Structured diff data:
+++++

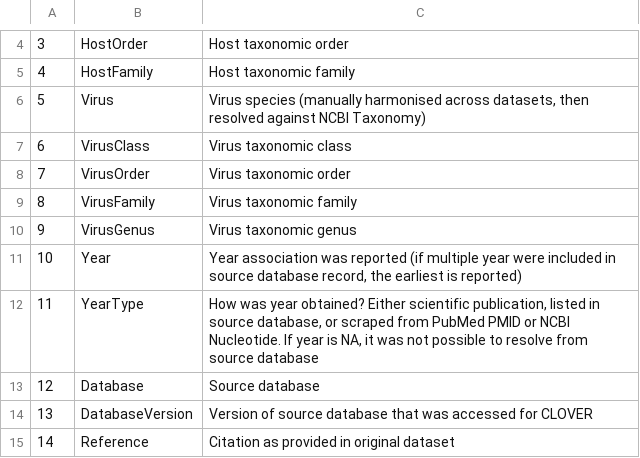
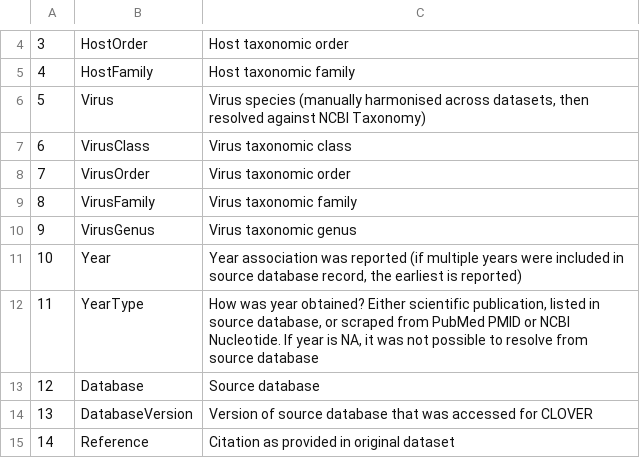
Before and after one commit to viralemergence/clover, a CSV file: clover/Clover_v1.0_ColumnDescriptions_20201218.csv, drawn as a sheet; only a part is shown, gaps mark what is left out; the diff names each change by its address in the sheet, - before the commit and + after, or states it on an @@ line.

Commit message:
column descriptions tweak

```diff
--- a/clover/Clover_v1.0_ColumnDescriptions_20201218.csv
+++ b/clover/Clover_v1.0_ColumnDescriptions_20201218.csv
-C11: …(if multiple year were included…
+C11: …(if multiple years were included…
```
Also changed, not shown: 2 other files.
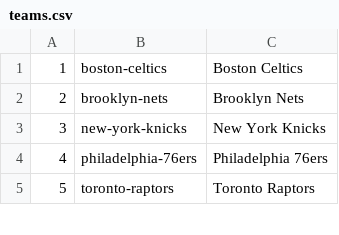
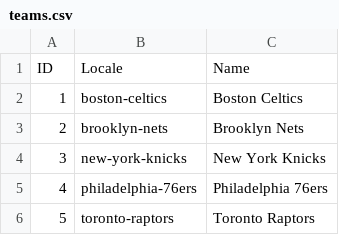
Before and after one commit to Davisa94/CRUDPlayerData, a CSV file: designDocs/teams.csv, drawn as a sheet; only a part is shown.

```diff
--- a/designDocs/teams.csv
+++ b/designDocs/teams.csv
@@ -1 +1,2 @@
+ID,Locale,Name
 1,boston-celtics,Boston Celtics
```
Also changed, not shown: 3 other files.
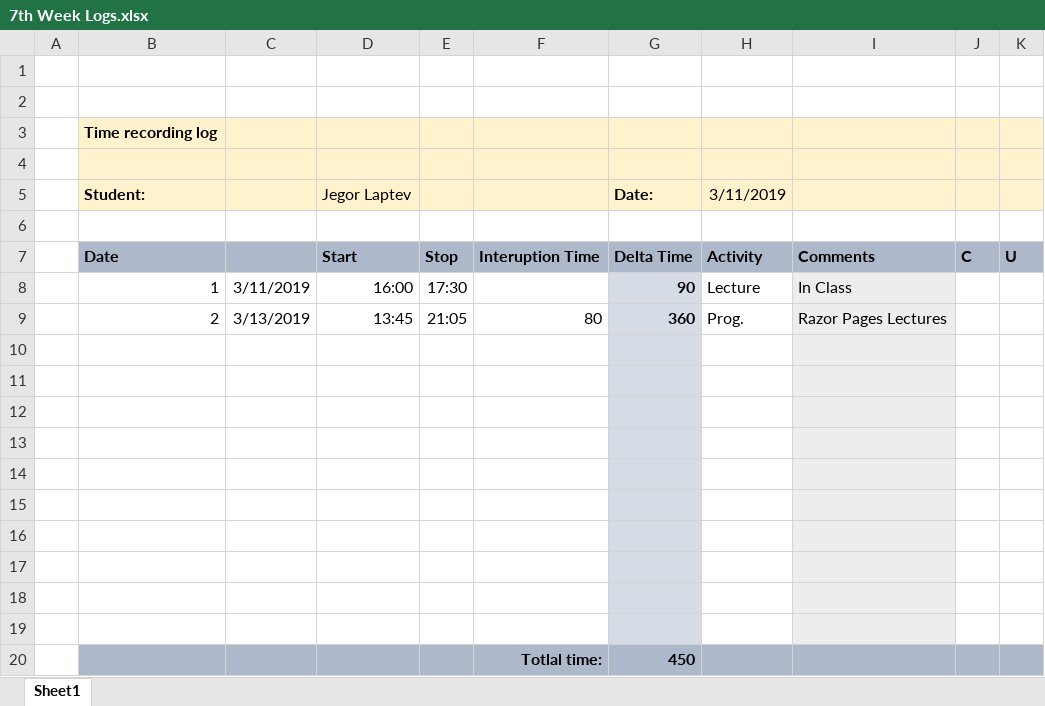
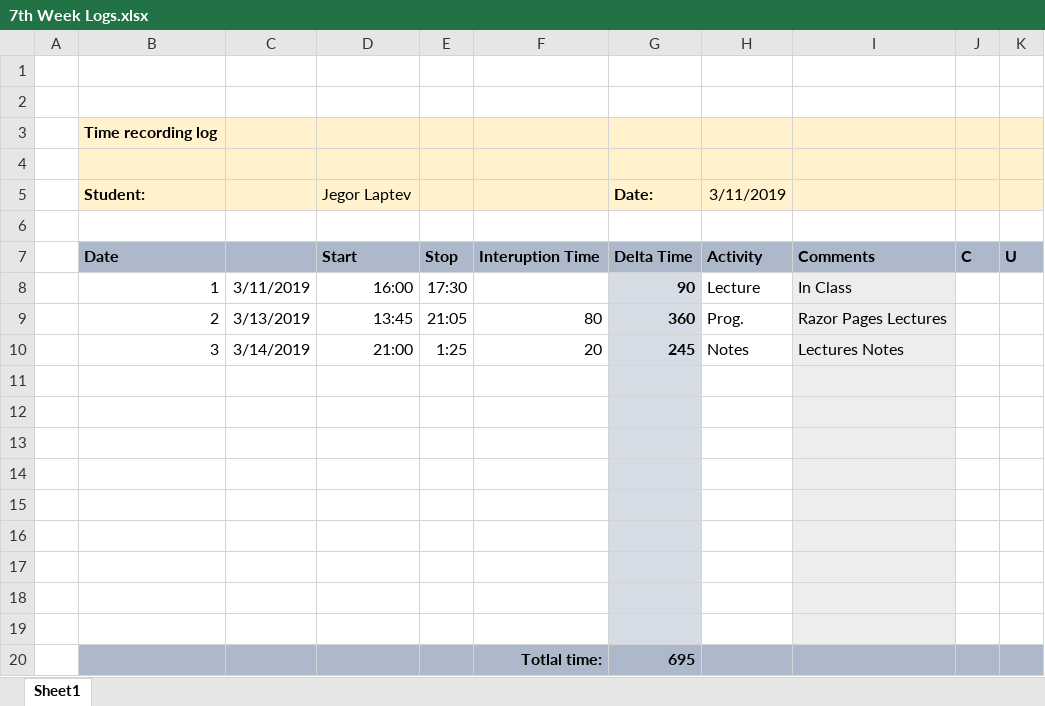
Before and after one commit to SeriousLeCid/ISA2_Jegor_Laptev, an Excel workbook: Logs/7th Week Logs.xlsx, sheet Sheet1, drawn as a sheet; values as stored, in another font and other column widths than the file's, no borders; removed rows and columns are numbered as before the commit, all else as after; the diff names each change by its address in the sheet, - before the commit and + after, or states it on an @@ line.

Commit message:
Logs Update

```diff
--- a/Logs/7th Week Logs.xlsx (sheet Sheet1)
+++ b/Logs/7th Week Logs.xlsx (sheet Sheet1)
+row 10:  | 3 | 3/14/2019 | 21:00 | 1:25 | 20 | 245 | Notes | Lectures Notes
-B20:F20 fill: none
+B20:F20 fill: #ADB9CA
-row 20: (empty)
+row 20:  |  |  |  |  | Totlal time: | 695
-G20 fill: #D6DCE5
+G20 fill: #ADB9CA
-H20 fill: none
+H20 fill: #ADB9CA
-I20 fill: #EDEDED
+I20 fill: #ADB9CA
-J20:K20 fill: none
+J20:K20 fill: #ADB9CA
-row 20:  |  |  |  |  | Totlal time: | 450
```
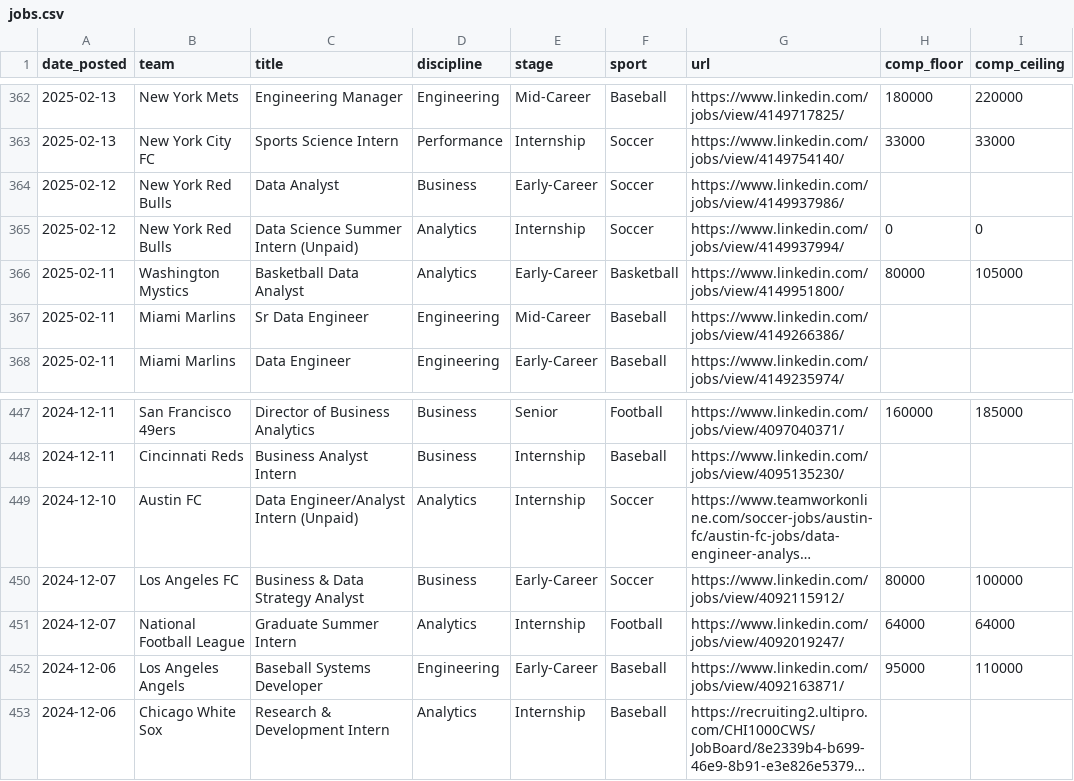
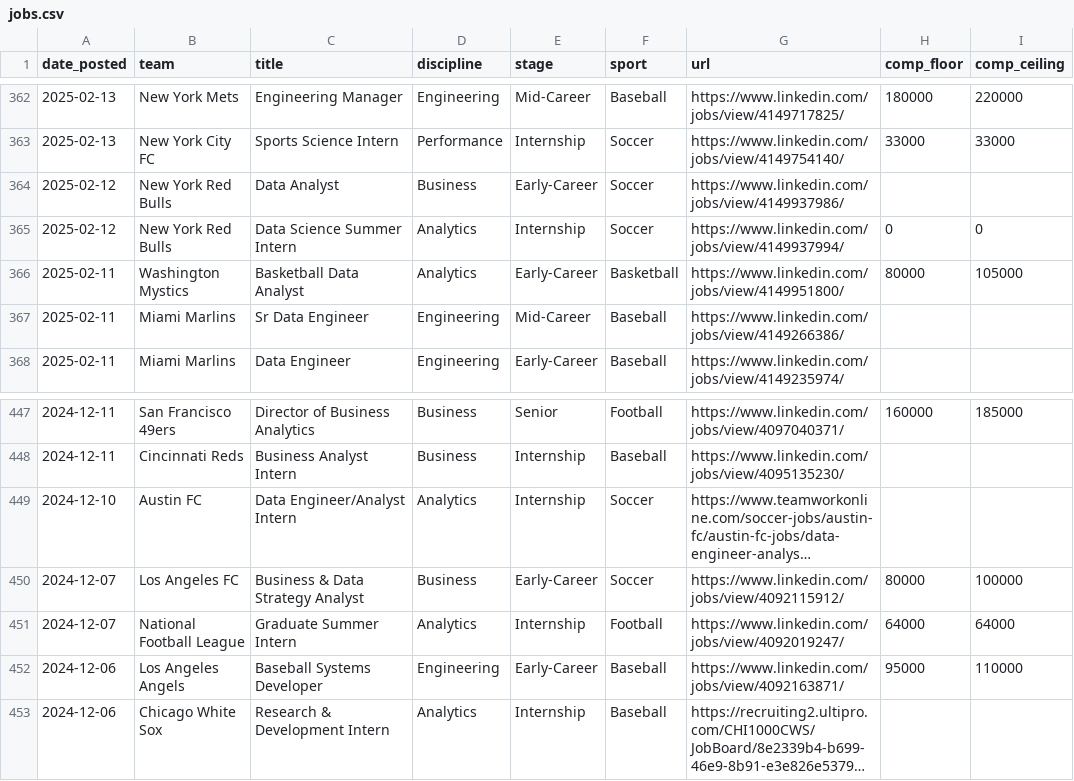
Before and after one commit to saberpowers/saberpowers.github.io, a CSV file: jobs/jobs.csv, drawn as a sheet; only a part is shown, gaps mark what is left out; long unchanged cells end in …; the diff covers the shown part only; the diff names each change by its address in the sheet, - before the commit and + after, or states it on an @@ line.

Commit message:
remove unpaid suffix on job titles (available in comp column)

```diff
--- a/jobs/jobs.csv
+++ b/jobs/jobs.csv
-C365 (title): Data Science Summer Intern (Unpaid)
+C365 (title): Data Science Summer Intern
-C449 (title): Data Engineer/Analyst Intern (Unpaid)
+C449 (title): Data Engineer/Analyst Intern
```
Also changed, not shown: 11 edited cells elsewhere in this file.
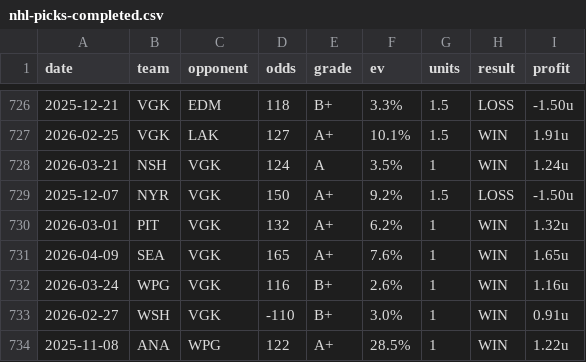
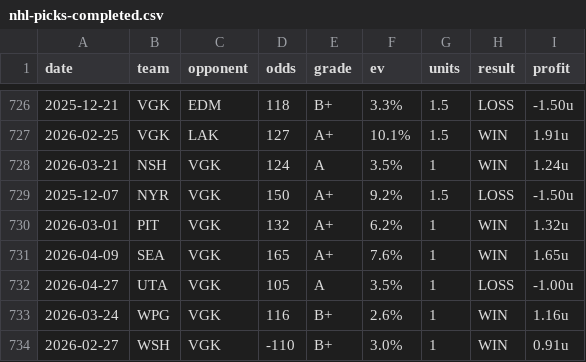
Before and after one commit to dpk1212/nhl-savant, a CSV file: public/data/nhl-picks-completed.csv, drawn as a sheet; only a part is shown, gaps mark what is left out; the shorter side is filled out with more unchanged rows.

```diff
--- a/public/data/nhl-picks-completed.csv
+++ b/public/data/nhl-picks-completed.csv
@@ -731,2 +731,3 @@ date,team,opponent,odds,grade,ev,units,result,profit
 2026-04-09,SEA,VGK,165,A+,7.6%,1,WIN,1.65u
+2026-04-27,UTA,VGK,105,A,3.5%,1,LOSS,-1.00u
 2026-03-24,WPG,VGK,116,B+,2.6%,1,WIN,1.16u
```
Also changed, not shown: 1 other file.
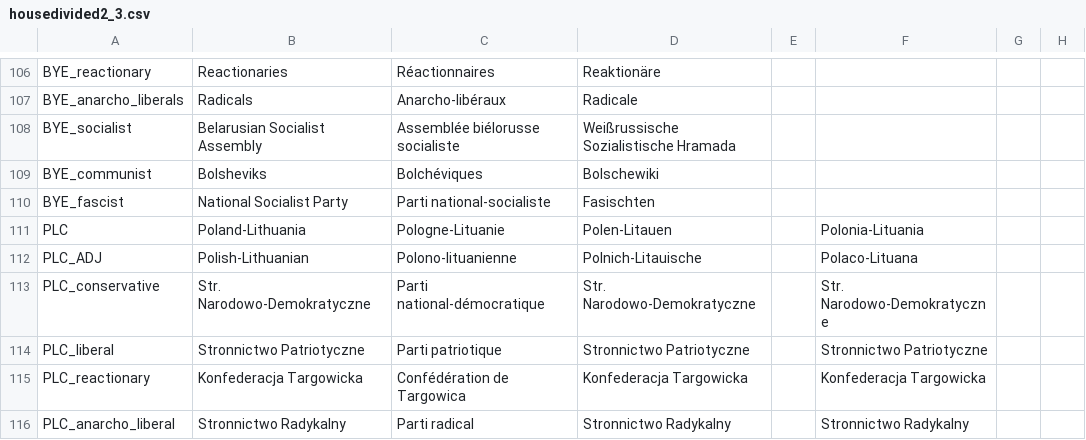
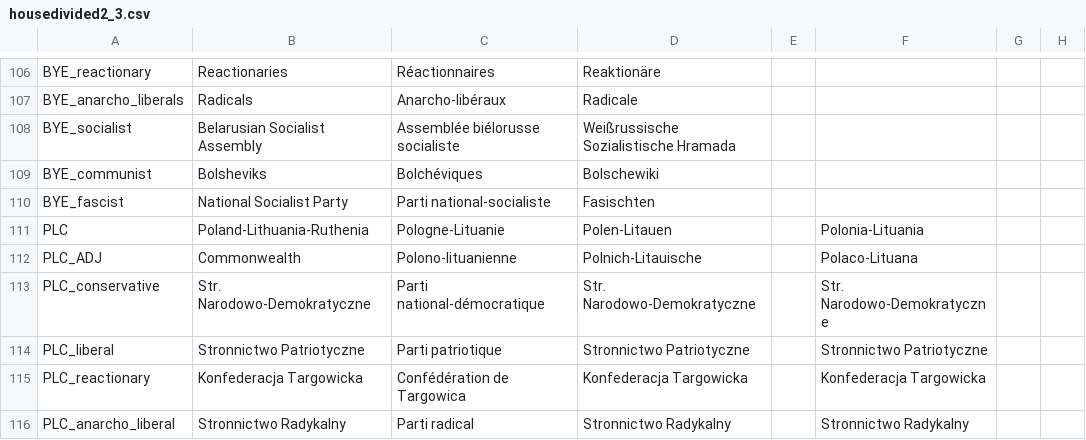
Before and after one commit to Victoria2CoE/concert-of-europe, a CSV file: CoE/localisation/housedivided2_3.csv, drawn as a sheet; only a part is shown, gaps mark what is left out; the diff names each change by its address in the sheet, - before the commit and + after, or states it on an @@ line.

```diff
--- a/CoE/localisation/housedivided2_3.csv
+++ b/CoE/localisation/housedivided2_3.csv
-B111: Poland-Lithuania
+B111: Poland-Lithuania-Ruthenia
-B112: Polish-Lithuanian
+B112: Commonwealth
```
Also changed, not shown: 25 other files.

+++++

Try it. Each record must be quoted in full and exactly. Do not include the pictures.

Completed exercise.
Before and after one commit to viralemergence/clover, a CSV file: clover/Clover_v1.0_ColumnDescriptions_20201218.csv, drawn as a sheet; only a part is shown, gaps mark what is left out; the diff names each change by its address in the sheet, - before the commit and + after, or states it on an @@ line.

Commit message:
column descriptions tweak

```diff
--- a/clover/Clover_v1.0_ColumnDescriptions_20201218.csv
+++ b/clover/Clover_v1.0_ColumnDescriptions_20201218.csv
-C11: …(if multiple year were included…
+C11: …(if multiple years were included…
```
Also changed, not shown: 2 other files.
Before and after one commit to Davisa94/CRUDPlayerData, a CSV file: designDocs/teams.csv, drawn as a sheet; only a part is shown.

```diff
--- a/designDocs/teams.csv
+++ b/designDocs/teams.csv
@@ -1 +1,2 @@
+ID,Locale,Name
 1,boston-celtics,Boston Celtics
```
Also changed, not shown: 3 other files.
Before and after one commit to SeriousLeCid/ISA2_Jegor_Laptev, an Excel workbook: Logs/7th Week Logs.xlsx, sheet Sheet1, drawn as a sheet; values as stored, in another font and other column widths than the file's, no borders; removed rows and columns are numbered as before the commit, all else as after; the diff names each change by its address in the sheet, - before the commit and + after, or states it on an @@ line.

Commit message:
Logs Update

```diff
--- a/Logs/7th Week Logs.xlsx (sheet Sheet1)
+++ b/Logs/7th Week Logs.xlsx (sheet Sheet1)
+row 10:  | 3 | 3/14/2019 | 21:00 | 1:25 | 20 | 245 | Notes | Lectures Notes
-B20:F20 fill: none
+B20:F20 fill: #ADB9CA
-row 20: (empty)
+row 20:  |  |  |  |  | Totlal time: | 695
-G20 fill: #D6DCE5
+G20 fill: #ADB9CA
-H20 fill: none
+H20 fill: #ADB9CA
-I20 fill: #EDEDED
+I20 fill: #ADB9CA
-J20:K20 fill: none
+J20:K20 fill: #ADB9CA
-row 20:  |  |  |  |  | Totlal time: | 450
```
Before and after one commit to saberpowers/saberpowers.github.io, a CSV file: jobs/jobs.csv, drawn as a sheet; only a part is shown, gaps mark what is left out; long unchanged cells end in …; the diff covers the shown part only; the diff names each change by its address in the sheet, - before the commit and + after, or states it on an @@ line.

Commit message:
remove unpaid suffix on job titles (available in comp column)

```diff
--- a/jobs/jobs.csv
+++ b/jobs/jobs.csv
-C365 (title): Data Science Summer Intern (Unpaid)
+C365 (title): Data Science Summer Intern
-C449 (title): Data Engineer/Analyst Intern (Unpaid)
+C449 (title): Data Engineer/Analyst Intern
```
Also changed, not shown: 11 edited cells elsewhere in this file.
Before and after one commit to dpk1212/nhl-savant, a CSV file: public/data/nhl-picks-completed.csv, drawn as a sheet; only a part is shown, gaps mark what is left out; the shorter side is filled out with more unchanged rows.

```diff
--- a/public/data/nhl-picks-completed.csv
+++ b/public/data/nhl-picks-completed.csv
@@ -731,2 +731,3 @@ date,team,opponent,odds,grade,ev,units,result,profit
 2026-04-09,SEA,VGK,165,A+,7.6%,1,WIN,1.65u
+2026-04-27,UTA,VGK,105,A,3.5%,1,LOSS,-1.00u
 2026-03-24,WPG,VGK,116,B+,2.6%,1,WIN,1.16u
```
Also changed, not shown: 1 other file.
Before and after one commit to Victoria2CoE/concert-of-europe, a CSV file: CoE/localisation/housedivided2_3.csv, drawn as a sheet; only a part is shown, gaps mark what is left out; the diff names each change by its address in the sheet, - before the commit and + after, or states it on an @@ line.

```diff
--- a/CoE/localisation/housedivided2_3.csv
+++ b/CoE/localisation/housedivided2_3.csv
-B111: Poland-Lithuania
+B111: Poland-Lithuania-Ruthenia
-B112: Polish-Lithuanian
+B112: Commonwealth
```
Also changed, not shown: 25 other files.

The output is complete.